Records from a data source:
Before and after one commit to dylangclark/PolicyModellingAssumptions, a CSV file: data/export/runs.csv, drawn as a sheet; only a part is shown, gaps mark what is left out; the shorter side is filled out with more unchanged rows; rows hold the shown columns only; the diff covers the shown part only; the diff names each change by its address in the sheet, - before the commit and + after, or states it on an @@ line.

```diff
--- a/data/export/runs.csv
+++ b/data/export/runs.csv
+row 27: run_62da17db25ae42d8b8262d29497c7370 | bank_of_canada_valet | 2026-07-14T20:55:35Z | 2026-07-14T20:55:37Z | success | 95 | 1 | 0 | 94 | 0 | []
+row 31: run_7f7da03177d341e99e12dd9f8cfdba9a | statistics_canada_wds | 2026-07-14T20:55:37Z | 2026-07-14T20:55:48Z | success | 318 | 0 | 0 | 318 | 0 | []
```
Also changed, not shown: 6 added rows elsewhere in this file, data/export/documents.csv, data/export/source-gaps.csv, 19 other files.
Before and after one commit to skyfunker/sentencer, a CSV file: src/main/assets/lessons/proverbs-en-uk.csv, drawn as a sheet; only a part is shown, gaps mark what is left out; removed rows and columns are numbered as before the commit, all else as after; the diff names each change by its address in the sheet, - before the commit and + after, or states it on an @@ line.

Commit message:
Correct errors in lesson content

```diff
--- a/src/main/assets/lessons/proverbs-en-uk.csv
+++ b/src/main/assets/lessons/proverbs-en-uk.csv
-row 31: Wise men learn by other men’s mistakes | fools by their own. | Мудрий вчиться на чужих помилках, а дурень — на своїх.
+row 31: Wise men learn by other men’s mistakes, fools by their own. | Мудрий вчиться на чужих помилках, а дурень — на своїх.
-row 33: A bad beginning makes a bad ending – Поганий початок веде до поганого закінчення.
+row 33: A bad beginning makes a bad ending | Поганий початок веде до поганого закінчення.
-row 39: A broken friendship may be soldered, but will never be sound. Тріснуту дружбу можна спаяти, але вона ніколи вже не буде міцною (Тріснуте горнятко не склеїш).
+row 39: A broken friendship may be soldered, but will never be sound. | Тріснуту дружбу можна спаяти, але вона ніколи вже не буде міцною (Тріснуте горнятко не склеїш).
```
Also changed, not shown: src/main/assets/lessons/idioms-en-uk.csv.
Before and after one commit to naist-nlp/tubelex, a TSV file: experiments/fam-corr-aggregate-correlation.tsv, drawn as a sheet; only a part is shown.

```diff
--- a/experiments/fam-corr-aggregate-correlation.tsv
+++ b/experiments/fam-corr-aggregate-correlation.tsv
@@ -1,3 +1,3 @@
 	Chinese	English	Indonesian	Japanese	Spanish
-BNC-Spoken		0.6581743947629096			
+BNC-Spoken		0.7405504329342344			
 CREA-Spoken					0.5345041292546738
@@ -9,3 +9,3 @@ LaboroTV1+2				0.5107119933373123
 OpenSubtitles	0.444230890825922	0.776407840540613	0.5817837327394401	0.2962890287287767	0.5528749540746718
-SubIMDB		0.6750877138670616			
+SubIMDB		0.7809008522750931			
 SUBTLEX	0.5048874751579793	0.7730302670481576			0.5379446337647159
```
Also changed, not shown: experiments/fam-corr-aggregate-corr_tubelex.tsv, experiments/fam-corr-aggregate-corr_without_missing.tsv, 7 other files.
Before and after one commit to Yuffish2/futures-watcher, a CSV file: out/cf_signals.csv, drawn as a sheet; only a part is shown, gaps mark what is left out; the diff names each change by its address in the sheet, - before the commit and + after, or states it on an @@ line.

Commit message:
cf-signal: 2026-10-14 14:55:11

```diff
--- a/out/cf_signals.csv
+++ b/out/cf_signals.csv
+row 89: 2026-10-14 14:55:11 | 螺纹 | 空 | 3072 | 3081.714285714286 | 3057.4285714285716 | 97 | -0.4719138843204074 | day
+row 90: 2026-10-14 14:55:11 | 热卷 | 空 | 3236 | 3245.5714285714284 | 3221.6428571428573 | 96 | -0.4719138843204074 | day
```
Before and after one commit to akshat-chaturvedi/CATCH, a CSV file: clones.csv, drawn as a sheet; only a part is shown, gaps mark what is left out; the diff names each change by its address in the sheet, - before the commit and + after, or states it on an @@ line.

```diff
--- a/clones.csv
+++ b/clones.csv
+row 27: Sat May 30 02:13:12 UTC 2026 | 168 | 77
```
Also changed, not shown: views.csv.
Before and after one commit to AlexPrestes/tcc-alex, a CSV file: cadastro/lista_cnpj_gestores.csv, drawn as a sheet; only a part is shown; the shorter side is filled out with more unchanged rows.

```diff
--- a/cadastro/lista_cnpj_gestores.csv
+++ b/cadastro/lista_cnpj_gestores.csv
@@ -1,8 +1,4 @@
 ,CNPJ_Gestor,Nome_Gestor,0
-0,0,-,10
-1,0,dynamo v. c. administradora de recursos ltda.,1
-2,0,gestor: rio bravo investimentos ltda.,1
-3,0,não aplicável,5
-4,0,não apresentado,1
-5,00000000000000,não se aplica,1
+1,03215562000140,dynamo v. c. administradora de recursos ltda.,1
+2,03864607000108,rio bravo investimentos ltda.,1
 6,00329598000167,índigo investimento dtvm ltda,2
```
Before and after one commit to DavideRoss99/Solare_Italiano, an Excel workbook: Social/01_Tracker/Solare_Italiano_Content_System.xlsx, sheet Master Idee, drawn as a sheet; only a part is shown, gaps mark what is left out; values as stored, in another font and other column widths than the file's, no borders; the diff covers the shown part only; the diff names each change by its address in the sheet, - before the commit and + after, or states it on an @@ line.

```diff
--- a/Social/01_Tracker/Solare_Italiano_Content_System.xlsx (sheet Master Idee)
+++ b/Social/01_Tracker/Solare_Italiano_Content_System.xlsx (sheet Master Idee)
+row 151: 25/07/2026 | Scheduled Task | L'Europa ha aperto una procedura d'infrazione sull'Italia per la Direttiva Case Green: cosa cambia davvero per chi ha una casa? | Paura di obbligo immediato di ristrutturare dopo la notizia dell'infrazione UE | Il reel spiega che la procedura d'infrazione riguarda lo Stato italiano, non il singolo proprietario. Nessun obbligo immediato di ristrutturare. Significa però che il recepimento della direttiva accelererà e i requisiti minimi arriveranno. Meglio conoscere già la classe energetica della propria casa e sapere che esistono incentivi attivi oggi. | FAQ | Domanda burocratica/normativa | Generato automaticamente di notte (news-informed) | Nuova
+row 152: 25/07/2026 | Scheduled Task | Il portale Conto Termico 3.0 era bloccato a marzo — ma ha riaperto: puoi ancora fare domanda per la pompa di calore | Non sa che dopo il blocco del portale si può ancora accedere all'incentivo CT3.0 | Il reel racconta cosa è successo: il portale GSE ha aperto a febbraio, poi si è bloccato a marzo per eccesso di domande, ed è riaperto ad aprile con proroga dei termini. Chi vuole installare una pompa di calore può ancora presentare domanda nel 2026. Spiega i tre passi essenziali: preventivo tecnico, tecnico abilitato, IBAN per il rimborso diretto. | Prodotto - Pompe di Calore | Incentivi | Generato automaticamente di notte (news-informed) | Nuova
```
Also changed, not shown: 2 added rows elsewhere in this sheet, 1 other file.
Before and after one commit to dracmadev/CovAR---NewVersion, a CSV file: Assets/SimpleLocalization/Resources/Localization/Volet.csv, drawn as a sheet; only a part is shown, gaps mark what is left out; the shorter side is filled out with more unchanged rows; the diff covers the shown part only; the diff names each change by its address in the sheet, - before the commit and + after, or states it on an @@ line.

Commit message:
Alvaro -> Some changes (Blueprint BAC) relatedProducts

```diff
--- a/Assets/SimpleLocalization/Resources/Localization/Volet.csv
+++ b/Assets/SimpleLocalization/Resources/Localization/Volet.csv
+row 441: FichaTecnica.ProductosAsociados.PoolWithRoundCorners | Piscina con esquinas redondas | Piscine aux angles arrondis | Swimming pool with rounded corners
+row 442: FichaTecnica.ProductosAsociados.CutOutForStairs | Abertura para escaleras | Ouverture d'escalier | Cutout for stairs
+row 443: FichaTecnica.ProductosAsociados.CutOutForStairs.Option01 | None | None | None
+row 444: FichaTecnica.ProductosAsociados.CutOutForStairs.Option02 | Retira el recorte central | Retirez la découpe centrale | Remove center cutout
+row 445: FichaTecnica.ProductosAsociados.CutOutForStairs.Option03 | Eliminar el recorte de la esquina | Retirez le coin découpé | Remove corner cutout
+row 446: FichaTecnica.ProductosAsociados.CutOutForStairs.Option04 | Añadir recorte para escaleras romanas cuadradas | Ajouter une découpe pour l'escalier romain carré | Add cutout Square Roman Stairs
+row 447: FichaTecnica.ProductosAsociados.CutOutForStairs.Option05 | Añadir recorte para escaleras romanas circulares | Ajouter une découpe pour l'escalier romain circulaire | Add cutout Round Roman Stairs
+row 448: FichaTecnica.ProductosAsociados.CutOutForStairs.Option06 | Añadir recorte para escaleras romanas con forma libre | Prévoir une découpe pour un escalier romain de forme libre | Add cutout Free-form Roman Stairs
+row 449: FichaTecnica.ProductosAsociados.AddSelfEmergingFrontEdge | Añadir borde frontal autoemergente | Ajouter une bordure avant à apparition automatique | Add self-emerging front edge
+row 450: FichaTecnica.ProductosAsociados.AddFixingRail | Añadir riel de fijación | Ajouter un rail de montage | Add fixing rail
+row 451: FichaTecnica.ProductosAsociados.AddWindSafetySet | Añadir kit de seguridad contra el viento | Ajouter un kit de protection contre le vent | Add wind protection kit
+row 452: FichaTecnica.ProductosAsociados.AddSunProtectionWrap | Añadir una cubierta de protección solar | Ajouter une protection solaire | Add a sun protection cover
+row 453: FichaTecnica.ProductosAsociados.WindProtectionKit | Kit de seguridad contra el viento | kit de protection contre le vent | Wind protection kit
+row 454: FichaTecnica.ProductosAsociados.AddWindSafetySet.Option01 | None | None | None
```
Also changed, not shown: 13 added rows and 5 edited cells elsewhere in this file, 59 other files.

REQUIRED ACTION:
Look over the entries above and count the lines where the word "ltda" appears, then report only that count.

RESULT:
5